_Assigned task_
All of the lines below should be printed again exactly as they are.

(Records drawn from a dataset)
╔══

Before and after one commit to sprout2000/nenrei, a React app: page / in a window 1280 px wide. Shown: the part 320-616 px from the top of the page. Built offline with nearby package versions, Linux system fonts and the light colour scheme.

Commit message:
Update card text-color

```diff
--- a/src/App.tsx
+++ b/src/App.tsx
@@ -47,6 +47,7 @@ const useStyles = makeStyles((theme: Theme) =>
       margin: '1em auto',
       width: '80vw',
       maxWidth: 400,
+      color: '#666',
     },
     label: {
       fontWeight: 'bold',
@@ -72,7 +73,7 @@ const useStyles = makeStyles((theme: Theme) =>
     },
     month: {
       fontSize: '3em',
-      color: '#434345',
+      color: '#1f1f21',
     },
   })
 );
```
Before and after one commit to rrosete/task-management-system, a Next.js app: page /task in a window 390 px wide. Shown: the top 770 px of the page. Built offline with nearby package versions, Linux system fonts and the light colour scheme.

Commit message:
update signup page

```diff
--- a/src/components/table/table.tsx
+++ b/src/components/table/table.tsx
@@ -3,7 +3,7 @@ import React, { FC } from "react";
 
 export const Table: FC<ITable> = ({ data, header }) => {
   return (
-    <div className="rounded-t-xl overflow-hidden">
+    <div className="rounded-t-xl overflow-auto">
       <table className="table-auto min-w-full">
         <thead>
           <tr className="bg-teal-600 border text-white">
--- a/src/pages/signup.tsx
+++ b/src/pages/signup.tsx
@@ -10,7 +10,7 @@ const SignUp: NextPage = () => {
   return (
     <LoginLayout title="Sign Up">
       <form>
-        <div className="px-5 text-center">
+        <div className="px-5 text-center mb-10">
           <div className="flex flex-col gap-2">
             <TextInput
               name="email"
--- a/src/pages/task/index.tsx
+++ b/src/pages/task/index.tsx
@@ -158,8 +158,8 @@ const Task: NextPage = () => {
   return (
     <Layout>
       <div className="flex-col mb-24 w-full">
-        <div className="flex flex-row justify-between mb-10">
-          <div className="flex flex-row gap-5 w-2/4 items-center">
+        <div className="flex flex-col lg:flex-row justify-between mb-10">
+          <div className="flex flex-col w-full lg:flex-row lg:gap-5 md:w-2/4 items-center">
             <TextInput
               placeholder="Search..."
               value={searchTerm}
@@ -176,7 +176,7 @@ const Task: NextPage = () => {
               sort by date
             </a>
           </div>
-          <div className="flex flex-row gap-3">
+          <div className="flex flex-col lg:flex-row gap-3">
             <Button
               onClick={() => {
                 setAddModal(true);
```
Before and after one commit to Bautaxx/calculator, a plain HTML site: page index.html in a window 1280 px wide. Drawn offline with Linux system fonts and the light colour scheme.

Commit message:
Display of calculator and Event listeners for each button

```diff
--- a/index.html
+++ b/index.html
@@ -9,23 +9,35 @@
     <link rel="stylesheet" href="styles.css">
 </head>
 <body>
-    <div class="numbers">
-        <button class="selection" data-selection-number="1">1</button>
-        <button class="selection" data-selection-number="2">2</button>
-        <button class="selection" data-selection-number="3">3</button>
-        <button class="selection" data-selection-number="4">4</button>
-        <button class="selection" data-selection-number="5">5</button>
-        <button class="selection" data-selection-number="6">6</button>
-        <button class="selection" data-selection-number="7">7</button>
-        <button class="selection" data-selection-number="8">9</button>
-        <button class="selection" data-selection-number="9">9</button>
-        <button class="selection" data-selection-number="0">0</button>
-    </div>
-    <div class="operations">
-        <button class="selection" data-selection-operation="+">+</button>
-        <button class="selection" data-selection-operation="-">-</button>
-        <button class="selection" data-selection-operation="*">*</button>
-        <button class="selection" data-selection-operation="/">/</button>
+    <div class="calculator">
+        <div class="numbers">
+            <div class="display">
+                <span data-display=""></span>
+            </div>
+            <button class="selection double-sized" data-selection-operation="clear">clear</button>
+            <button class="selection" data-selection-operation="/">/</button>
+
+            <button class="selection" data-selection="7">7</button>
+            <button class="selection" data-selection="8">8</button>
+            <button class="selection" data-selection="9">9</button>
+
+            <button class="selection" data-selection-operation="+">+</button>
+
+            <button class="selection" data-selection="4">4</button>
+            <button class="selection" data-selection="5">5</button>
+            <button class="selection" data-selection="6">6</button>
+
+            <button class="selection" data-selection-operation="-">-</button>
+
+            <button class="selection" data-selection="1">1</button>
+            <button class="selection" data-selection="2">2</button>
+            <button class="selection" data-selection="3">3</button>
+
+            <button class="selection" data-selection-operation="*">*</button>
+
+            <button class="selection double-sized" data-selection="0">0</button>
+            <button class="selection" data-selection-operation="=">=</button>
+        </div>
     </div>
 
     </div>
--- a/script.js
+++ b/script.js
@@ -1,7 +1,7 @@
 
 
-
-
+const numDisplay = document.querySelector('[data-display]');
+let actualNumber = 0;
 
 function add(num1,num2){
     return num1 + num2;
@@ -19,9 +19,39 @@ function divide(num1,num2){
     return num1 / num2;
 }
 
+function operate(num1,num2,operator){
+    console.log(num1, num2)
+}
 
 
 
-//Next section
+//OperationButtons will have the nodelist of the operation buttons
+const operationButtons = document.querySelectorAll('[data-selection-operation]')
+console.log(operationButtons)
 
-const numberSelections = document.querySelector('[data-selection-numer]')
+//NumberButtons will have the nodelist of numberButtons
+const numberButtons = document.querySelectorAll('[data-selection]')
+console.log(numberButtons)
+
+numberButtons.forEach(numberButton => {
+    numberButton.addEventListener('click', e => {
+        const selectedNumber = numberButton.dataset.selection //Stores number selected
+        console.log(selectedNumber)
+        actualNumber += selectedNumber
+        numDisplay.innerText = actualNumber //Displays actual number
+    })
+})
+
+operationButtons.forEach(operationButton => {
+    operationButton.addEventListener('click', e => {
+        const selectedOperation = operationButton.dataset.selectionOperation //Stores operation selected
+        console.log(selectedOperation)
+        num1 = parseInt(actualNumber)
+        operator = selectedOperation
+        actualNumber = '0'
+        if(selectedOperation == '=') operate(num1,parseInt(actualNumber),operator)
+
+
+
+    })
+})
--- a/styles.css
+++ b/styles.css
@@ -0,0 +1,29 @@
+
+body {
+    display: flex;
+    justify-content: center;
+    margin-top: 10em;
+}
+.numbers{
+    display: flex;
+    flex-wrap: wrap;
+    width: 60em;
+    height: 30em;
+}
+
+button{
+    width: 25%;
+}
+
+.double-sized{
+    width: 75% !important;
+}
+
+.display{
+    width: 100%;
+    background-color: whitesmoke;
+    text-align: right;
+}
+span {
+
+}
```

╚══

_Exercise response_
Before and after one commit to sprout2000/nenrei, a React app: page / in a window 1280 px wide. Shown: the part 320-616 px from the top of the page. Built offline with nearby package versions, Linux system fonts and the light colour scheme.

Commit message:
Update card text-color

```diff
--- a/src/App.tsx
+++ b/src/App.tsx
@@ -47,6 +47,7 @@ const useStyles = makeStyles((theme: Theme) =>
       margin: '1em auto',
       width: '80vw',
       maxWidth: 400,
+      color: '#666',
     },
     label: {
       fontWeight: 'bold',
@@ -72,7 +73,7 @@ const useStyles = makeStyles((theme: Theme) =>
     },
     month: {
       fontSize: '3em',
-      color: '#434345',
+      color: '#1f1f21',
     },
   })
 );
```
Before and after one commit to rrosete/task-management-system, a Next.js app: page /task in a window 390 px wide. Shown: the top 770 px of the page. Built offline with nearby package versions, Linux system fonts and the light colour scheme.

Commit message:
update signup page

```diff
--- a/src/components/table/table.tsx
+++ b/src/components/table/table.tsx
@@ -3,7 +3,7 @@ import React, { FC } from "react";
 
 export const Table: FC<ITable> = ({ data, header }) => {
   return (
-    <div className="rounded-t-xl overflow-hidden">
+    <div className="rounded-t-xl overflow-auto">
       <table className="table-auto min-w-full">
         <thead>
           <tr className="bg-teal-600 border text-white">
--- a/src/pages/signup.tsx
+++ b/src/pages/signup.tsx
@@ -10,7 +10,7 @@ const SignUp: NextPage = () => {
   return (
     <LoginLayout title="Sign Up">
       <form>
-        <div className="px-5 text-center">
+        <div className="px-5 text-center mb-10">
           <div className="flex flex-col gap-2">
             <TextInput
               name="email"
--- a/src/pages/task/index.tsx
+++ b/src/pages/task/index.tsx
@@ -158,8 +158,8 @@ const Task: NextPage = () => {
   return (
     <Layout>
       <div className="flex-col mb-24 w-full">
-        <div className="flex flex-row justify-between mb-10">
-          <div className="flex flex-row gap-5 w-2/4 items-center">
+        <div className="flex flex-col lg:flex-row justify-between mb-10">
+          <div className="flex flex-col w-full lg:flex-row lg:gap-5 md:w-2/4 items-center">
             <TextInput
               placeholder="Search..."
               value={searchTerm}
@@ -176,7 +176,7 @@ const Task: NextPage = () => {
               sort by date
             </a>
           </div>
-          <div className="flex flex-row gap-3">
+          <div className="flex flex-col lg:flex-row gap-3">
             <Button
               onClick={() => {
                 setAddModal(true);
```
Before and after one commit to Bautaxx/calculator, a plain HTML site: page index.html in a window 1280 px wide. Drawn offline with Linux system fonts and the light colour scheme.

Commit message:
Display of calculator and Event listeners for each button

```diff
--- a/index.html
+++ b/index.html
@@ -9,23 +9,35 @@
     <link rel="stylesheet" href="styles.css">
 </head>
 <body>
-    <div class="numbers">
-        <button class="selection" data-selection-number="1">1</button>
-        <button class="selection" data-selection-number="2">2</button>
-        <button class="selection" data-selection-number="3">3</button>
-        <button class="selection" data-selection-number="4">4</button>
-        <button class="selection" data-selection-number="5">5</button>
-        <button class="selection" data-selection-number="6">6</button>
-        <button class="selection" data-selection-number="7">7</button>
-        <button class="selection" data-selection-number="8">9</button>
-        <button class="selection" data-selection-number="9">9</button>
-        <button class="selection" data-selection-number="0">0</button>
-    </div>
-    <div class="operations">
-        <button class="selection" data-selection-operation="+">+</button>
-        <button class="selection" data-selection-operation="-">-</button>
-        <button class="selection" data-selection-operation="*">*</button>
-        <button class="selection" data-selection-operation="/">/</button>
+    <div class="calculator">
+        <div class="numbers">
+            <div class="display">
+                <span data-display=""></span>
+            </div>
+            <button class="selection double-sized" data-selection-operation="clear">clear</button>
+            <button class="selection" data-selection-operation="/">/</button>
+
+            <button class="selection" data-selection="7">7</button>
+            <button class="selection" data-selection="8">8</button>
+            <button class="selection" data-selection="9">9</button>
+
+            <button class="selection" data-selection-operation="+">+</button>
+
+            <button class="selection" data-selection="4">4</button>
+            <button class="selection" data-selection="5">5</button>
+            <button class="selection" data-selection="6">6</button>
+
+            <button class="selection" data-selection-operation="-">-</button>
+
+            <button class="selection" data-selection="1">1</button>
+            <button class="selection" data-selection="2">2</button>
+            <button class="selection" data-selection="3">3</button>
+
+            <button class="selection" data-selection-operation="*">*</button>
+
+            <button class="selection double-sized" data-selection="0">0</button>
+            <button class="selection" data-selection-operation="=">=</button>
+        </div>
     </div>
 
     </div>
--- a/script.js
+++ b/script.js
@@ -1,7 +1,7 @@
 
 
-
-
+const numDisplay = document.querySelector('[data-display]');
+let actualNumber = 0;
 
 function add(num1,num2){
     return num1 + num2;
@@ -19,9 +19,39 @@ function divide(num1,num2){
     return num1 / num2;
 }
 
+function operate(num1,num2,operator){
+    console.log(num1, num2)
+}
 
 
 
-//Next section
+//OperationButtons will have the nodelist of the operation buttons
+const operationButtons = document.querySelectorAll('[data-selection-operation]')
+console.log(operationButtons)
 
-const numberSelections = document.querySelector('[data-selection-numer]')
+//NumberButtons will have the nodelist of numberButtons
+const numberButtons = document.querySelectorAll('[data-selection]')
+console.log(numberButtons)
+
+numberButtons.forEach(numberButton => {
+    numberButton.addEventListener('click', e => {
+        const selectedNumber = numberButton.dataset.selection //Stores number selected
+        console.log(selectedNumber)
+        actualNumber += selectedNumber
+        numDisplay.innerText = actualNumber //Displays actual number
+    })
+})
+
+operationButtons.forEach(operationButton => {
+    operationButton.addEventListener('click', e => {
+        const selectedOperation = operationButton.dataset.selectionOperation //Stores operation selected
+        console.log(selectedOperation)
+        num1 = parseInt(actualNumber)
+        operator = selectedOperation
+        actualNumber = '0'
+        if(selectedOperation == '=') operate(num1,parseInt(actualNumber),operator)
+
+
+
+    })
+})
--- a/styles.css
+++ b/styles.css
@@ -0,0 +1,29 @@
+
+body {
+    display: flex;
+    justify-content: center;
+    margin-top: 10em;
+}
+.numbers{
+    display: flex;
+    flex-wrap: wrap;
+    width: 60em;
+    height: 30em;
+}
+
+button{
+    width: 25%;
+}
+
+.double-sized{
+    width: 75% !important;
+}
+
+.display{
+    width: 100%;
+    background-color: whitesmoke;
+    text-align: right;
+}
+span {
+
+}
```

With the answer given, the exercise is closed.